We considered New York very seriously. We both have friends there from every phase of our lives, and many of those friends are like family. There would also be plenty of professional opportunities. The catch was that we would be moving to New York in the mindset that we would only be there for a couple years because we don’t want to be financially tied to both of us working full time forever. It would also mean we would not see our parents any more often. And it gets freakin cold there.
We considered Asheville, North Carolina and possibly Charleston, South Carolina. We visited Asheville and decided it was too small for either of us to love working in the mountain town. Nik has some very close family friends living there, but it just didn’t feel right. It’s an amazing place to visit, and we plan to do so often, but it’s just not the place for us to live. We never made it to Charleston, and since neither of us had friends or family there, it was off the list pretty quickly.
We considered Dallas. Nik’s parents are there, he as a few good friends from high school that are still there, and I’m sure that he has more ties that would have surfaced if we had landed there. For some reason though, my pull to Nashville was extremely strong. It is possible that I will always feel a little bad for swaying us away from Dallas.
We considered Nashville. My home town had been high on my list from the very beginning, but this was a big move so it had to be a joint decision. I have a lot here, but Nik doesn’t. I know that what’s his is mine, and what’s mine is his, but still. On the family side, my father’s family has been here since he was born and they all stayed, and my mom’s family has been here for 5 generations. My roots are deep. Also, my sister lives 2 hours away and 6 months ago, my brother lived 4 hours away, so being close to them was quite a draw. On the friend side, four of my best girlfriends are here. We have been tight since 4th grade, and they all have growing families here. Also, a large group of close friends from college have been here since we graduated, which serves two functions: friendship and professional opportunity.

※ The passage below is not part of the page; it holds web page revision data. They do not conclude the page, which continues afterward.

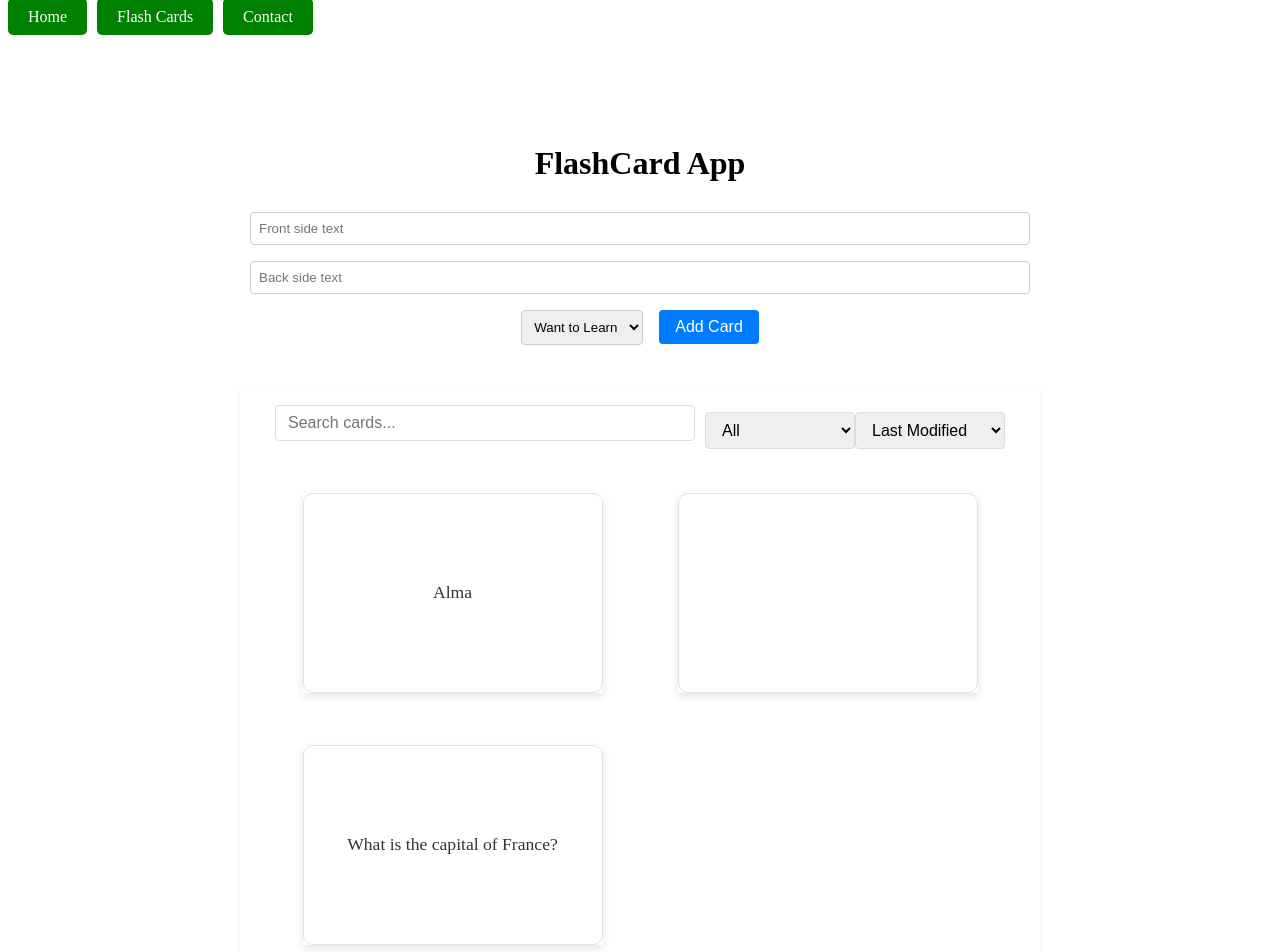
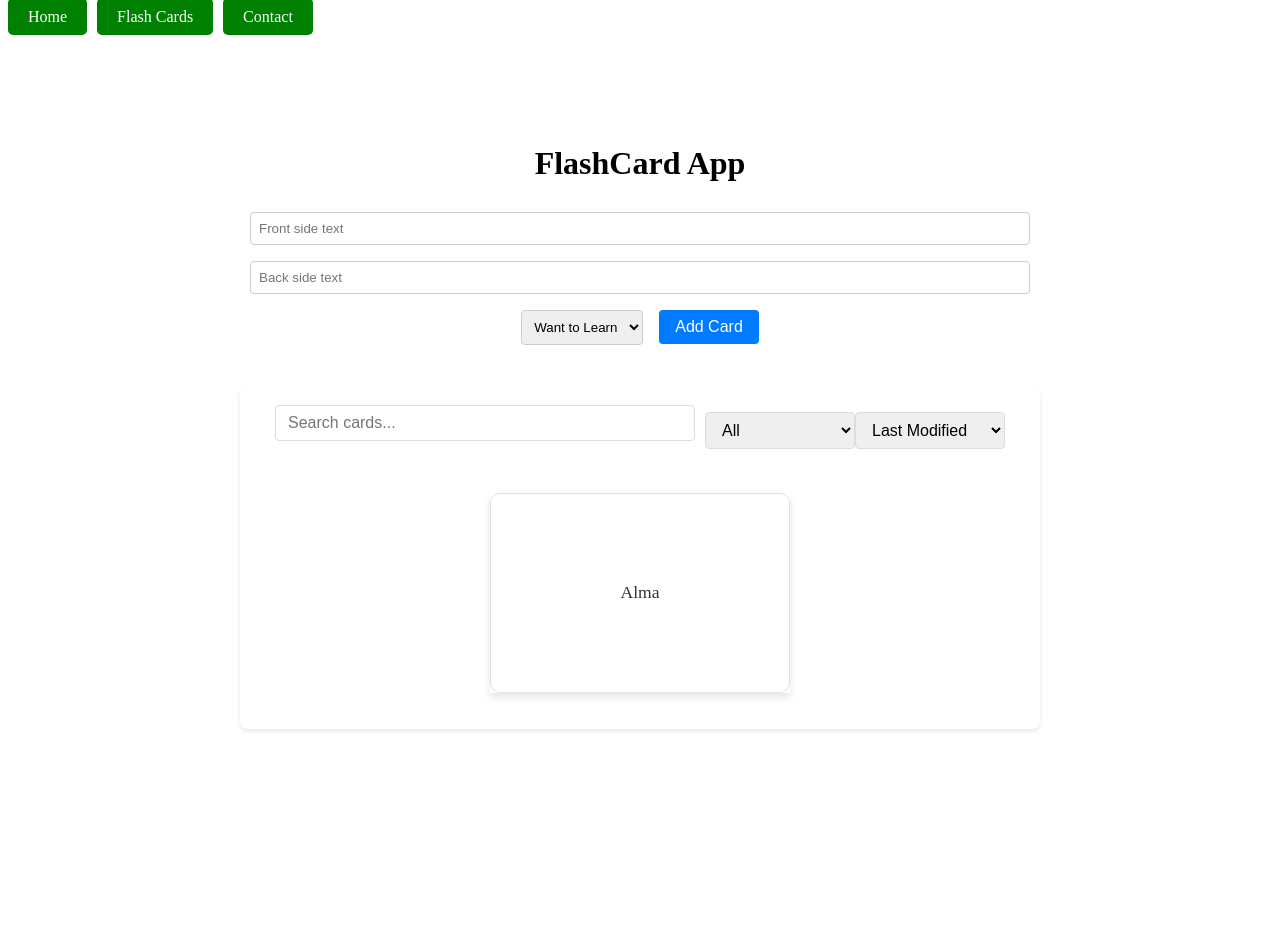
Before and after one commit to bayazidfr/my-first-app, a React (Create React App) app: page /flashcards in a window 1280 px wide. Shown: the top 952 px of the page. After the commit the page ends 800 px from the top, so only its background shows below. Built offline with nearby package versions, Linux system fonts and the light colour scheme; data requests are answered from the project's data file.

Commit message:
FlashCardList component with card editing functionality implemented

```diff
--- a/db.json
+++ b/db.json
@@ -1,19 +1,5 @@
 {
   "cards": [
-    {
-      "id": 1,
-      "front": "What is the capital of France?",
-      "back": "Paris",
-      "lastModified": "2024-01-01T12:00:00.000Z",
-      "status": "Want to Learn"
-    },
-    {
-      "front": "",
-      "back": "",
-      "status": "Want to Learn",
-      "lastModified": "2024-01-01T15:13:18.229Z",
-      "id": 2
-    },
     {
       "front": "Alma",
       "back": "Alma",
--- a/src/components/FlashCardPage/FlashCardsPage.js
+++ b/src/components/FlashCardPage/FlashCardsPage.js
@@ -1,20 +1,26 @@
 import React, { useState } from 'react';
 import axios from 'axios';
 import FlashCardList from './FlashCardList';
-import './FlashCardPage.css';
+import './FlashCardPage.css'; // Assuming you have a CSS file
 
 const FlashCardPage = () => {
-  const [newCard, setNewCard] = useState({ front: '', back: '', status: 'Want to Learn' });
+  const initialCardState = { front: '', back: '', status: 'Want to Learn' };
+  const [newCard, setNewCard] = useState(initialCardState);
+  const [feedbackMessage, setFeedbackMessage] = useState('');
 
-  const addNewCard = async () => {
+  const addNewCard = async (event) => {
+    event.preventDefault(); // Prevents the default form submission behavior
     const currentDate = new Date().toISOString();
     const cardToAdd = { ...newCard, lastModified: currentDate };
+
     try {
       const response = await axios.post('http://localhost:5000/cards', cardToAdd);
       if (response.status === 201) {
-        // Refresh cards list or add the new card to the state
+        setFeedbackMessage('Card added successfully');
+        setNewCard(initialCardState); // Resets the form
       }
     } catch (error) {
+      setFeedbackMessage('Error adding new card');
       console.error('Error adding new card:', error);
     }
   };
@@ -28,7 +34,7 @@ const FlashCardPage = () => {
     <div className="flashcard-page">
       <h1>FlashCard App</h1>
 
-      <div className="new-card-form">
+      <form className="new-card-form" onSubmit={addNewCard}>
         <input
           type="text"
           name="front"
@@ -48,8 +54,10 @@ const FlashCardPage = () => {
           <option value="Learned">Learned</option>
           <option value="Noted">Noted</option>
         </select>
-        <button onClick={addNewCard}>Add Card</button>
-      </div>
+        <button type="submit">Add Card</button>
+      </form>
+
+      {feedbackMessage && <div className="feedback-message">{feedbackMessage}</div>}
 
       <FlashCardList />
     </div>
```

I want to say that I was open to all of the other options, but deep down, I knew that Nashville was really where I wanted to be. It also helped that I had three fantastic interviews with great architects here within two weeks of us getting back from our trip. Nik also had a few interviews, but they all led him to believe what he already knew. Advertising in Nashville is not advertising in San Francisco, LA, New York, or Portland. If we were to stay, his expectations would have to adjust. Then when it became clear that I was going to receive an offer for a dream job, we decided to give Nashville a chance.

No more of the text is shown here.